Aim of the exercise - Please return every line below that contains the string "PREPARATION".
◇ ◇ ◇
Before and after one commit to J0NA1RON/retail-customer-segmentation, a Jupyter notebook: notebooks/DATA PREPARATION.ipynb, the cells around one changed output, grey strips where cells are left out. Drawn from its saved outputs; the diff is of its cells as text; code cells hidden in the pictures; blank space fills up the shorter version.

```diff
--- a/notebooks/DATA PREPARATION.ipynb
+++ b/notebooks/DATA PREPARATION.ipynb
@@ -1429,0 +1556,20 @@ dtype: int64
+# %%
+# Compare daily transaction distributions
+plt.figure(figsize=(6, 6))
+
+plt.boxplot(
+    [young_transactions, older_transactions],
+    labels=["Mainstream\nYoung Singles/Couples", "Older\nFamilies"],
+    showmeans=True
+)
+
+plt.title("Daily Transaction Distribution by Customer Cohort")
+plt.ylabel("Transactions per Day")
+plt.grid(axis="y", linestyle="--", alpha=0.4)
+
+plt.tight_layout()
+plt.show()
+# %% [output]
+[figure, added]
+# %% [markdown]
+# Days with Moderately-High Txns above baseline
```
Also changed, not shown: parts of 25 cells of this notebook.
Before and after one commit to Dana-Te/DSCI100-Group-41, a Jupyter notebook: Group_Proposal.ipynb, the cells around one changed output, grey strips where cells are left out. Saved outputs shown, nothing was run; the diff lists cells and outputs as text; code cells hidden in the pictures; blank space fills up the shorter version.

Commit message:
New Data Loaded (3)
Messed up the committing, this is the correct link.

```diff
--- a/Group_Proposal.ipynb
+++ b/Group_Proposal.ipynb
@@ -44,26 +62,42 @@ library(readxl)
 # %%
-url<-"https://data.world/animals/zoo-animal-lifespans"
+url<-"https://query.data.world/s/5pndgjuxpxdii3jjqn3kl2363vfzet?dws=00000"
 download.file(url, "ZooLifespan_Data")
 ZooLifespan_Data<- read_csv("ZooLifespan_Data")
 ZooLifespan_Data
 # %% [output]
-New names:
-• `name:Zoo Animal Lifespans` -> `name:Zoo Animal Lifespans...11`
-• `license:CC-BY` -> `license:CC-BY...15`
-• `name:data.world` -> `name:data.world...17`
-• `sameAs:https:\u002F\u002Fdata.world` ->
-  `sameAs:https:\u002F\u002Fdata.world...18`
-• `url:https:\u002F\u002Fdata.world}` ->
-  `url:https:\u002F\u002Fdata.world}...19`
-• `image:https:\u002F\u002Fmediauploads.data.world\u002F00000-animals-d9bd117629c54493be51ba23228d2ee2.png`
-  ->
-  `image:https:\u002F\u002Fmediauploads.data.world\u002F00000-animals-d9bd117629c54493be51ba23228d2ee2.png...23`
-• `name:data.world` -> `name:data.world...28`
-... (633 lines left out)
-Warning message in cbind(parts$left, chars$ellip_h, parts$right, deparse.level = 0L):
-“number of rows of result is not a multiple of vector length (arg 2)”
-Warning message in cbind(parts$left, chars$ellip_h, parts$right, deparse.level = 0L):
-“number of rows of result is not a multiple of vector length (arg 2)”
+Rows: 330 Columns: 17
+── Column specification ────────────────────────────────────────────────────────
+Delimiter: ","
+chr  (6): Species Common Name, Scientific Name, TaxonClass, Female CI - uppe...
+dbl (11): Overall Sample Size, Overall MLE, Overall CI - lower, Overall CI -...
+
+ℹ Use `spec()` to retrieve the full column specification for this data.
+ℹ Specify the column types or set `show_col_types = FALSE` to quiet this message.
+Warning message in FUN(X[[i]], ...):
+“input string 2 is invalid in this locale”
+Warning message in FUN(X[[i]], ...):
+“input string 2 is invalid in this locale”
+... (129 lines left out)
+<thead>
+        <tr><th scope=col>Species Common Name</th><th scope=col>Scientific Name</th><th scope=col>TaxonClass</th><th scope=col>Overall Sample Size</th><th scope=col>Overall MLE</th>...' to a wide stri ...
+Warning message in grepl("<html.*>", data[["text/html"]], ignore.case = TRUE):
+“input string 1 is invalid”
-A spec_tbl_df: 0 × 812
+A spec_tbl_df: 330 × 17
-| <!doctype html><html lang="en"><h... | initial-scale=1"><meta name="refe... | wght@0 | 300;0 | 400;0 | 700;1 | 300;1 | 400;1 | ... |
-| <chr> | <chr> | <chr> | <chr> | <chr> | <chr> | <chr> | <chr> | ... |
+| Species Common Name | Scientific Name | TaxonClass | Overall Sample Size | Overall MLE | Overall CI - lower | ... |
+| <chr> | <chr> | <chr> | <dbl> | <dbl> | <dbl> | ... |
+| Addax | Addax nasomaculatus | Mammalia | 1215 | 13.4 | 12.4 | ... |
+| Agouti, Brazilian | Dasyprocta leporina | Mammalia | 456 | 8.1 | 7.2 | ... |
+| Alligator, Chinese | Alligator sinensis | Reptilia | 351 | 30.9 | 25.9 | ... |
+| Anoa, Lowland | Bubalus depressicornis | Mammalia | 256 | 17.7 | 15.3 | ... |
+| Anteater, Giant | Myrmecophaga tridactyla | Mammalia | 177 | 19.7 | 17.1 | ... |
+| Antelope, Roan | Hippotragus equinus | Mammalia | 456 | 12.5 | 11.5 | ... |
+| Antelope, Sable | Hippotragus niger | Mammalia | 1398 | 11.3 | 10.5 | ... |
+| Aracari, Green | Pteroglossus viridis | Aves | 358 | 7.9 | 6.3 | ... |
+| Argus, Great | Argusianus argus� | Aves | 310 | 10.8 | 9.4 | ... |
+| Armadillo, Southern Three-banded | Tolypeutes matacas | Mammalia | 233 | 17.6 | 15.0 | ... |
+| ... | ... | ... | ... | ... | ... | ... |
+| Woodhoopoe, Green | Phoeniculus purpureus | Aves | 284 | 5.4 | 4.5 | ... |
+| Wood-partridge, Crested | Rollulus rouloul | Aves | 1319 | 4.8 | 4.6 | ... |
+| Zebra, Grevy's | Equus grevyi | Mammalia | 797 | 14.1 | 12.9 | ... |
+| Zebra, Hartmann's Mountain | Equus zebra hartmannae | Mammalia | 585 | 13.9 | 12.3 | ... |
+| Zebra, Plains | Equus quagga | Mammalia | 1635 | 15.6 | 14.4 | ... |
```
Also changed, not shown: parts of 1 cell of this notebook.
◇ ◇ ◇
Response for this exercise -
Before and after one commit to J0NA1RON/retail-customer-segmentation, a Jupyter notebook: notebooks/DATA PREPARATION.ipynb, the cells around one changed output, grey strips where cells are left out. Drawn from its saved outputs; the diff is of its cells as text; code cells hidden in the pictures; blank space fills up the shorter version.
--- a/notebooks/DATA PREPARATION.ipynb
+++ b/notebooks/DATA PREPARATION.ipynb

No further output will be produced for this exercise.